Although I prompted it several times, he merely scooted around and over the counter box countless times. It would not leap out or nest up. No, he wasn’t sick. His movements were spritely. But, each time he stopped, he assumed “the scared snotless position” (see here). My reassurances, rendered in an unintentional God-like voice, fell upon his very large ears but had no effect. “Kill me now,” the unblinking eyes begged, “and get it over with.” “Never mind,” impatiently boomed the big voice from above, “I’ll get the numbers and leave you alone.”
I got those numbers, closed the counter lid and then lowered the box lid. The last thing I saw was the twinkle of guilty eyes in the settling darkness next to the counter.
Mouse psychology aside, there are a few things to learn from this scenario. First of all, this creature was immediately identifiable as a White-footed Mouse by its fawn brown coat and white paws. These features are also shared by the Deer Mouse, so the only way to be sure – other than killing the beast and performing a whole host of measurements – is to look at the tail. The tail of the Deer Mouse is distinctly bi-colored and that of the White-footed Mouse is not. In other words, the Deer Mouse has a sharp delineation between the dark upper portion of the tail and the white under side. The White-foot tails, like our petrified example, gradually grade from dark into light.

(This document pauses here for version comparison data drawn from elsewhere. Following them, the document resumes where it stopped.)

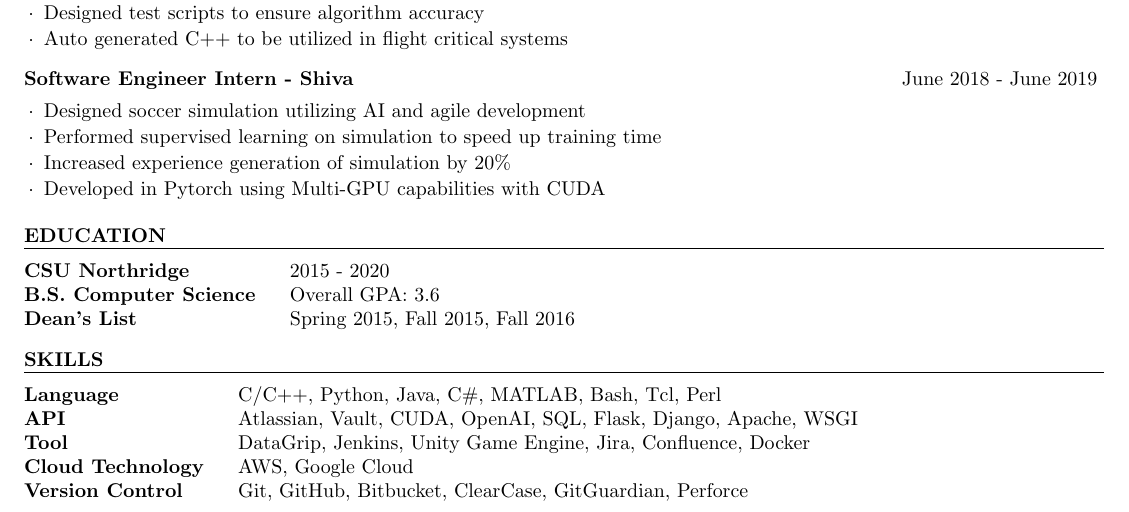
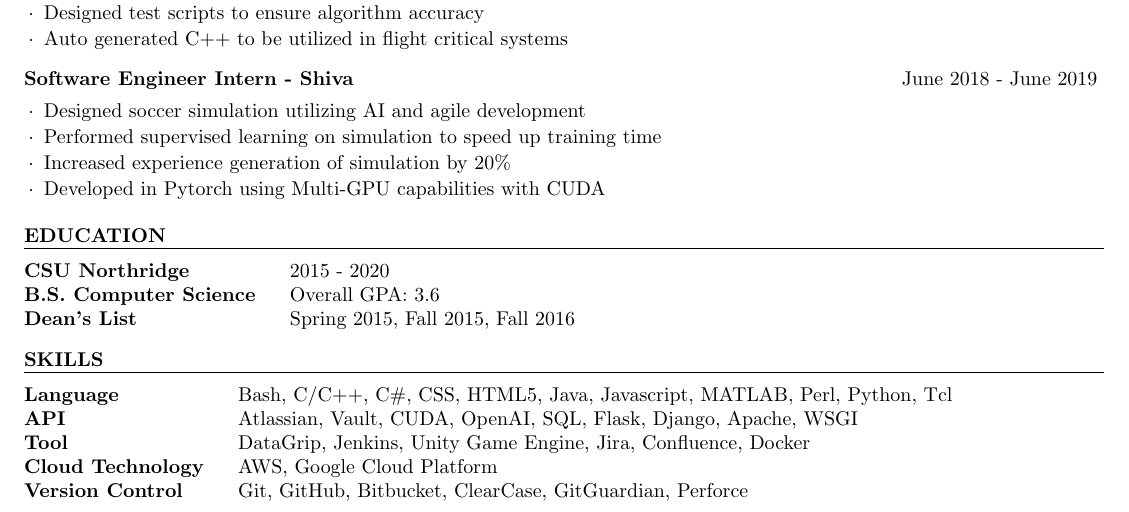
Before and after one commit to DanielTellier/DanielTellier.github.io, a LaTeX CV (docs/resumes/main/daniel_tellier.tex): part of the page, cut so that both start at the same text. Compiled offline with pdfLaTeX.

Commit message:
Add more skills to resume.

```diff
--- a/docs/resumes/main/daniel_tellier.tex
+++ b/docs/resumes/main/daniel_tellier.tex
@@ -73,10 +73,10 @@
 
 \begin{rSection}{Skills}
     \begin{tabular}{ @{} >{\bfseries}l @{\hspace{4ex}} l }
-    Language & C/C++, Python, Java, C\#, MATLAB, Bash, Tcl, Perl \\
+    Language & Bash, C/C++, C\#, CSS, HTML5, Java, Javascript, MATLAB, Perl, Python, Tcl \\
     API & Atlassian, Vault, CUDA, OpenAI, SQL, Flask, Django, Apache, WSGI \\
     Tool & DataGrip, Jenkins, Unity Game Engine, Jira, Confluence, Docker \\
-    Cloud Technology & AWS, Google Cloud \\
+    Cloud Technology & AWS, Google Cloud Platform \\
     Version Control & Git, GitHub, Bitbucket, ClearCase, GitGuardian, Perforce
     \end{tabular}
 \end{rSection}
```
Also changed, not shown: docs/resumes/main/daniel_tellier.pdf.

On a final note, his reluctance to enter his nest probably indicates that the structure was not done. White-footed Mice first gather the material together into a ball then proceed to chew their way in to make an internal chamber. I do believe that I interrupted the nest building process in the early stages. Knowing that he couldn’t possibly think of starting over, our mouse stuck to his guns. His guilty plan, as it turned out, worked out just fine. He will have the prolonged internal comfort of his secret lair for at least another month.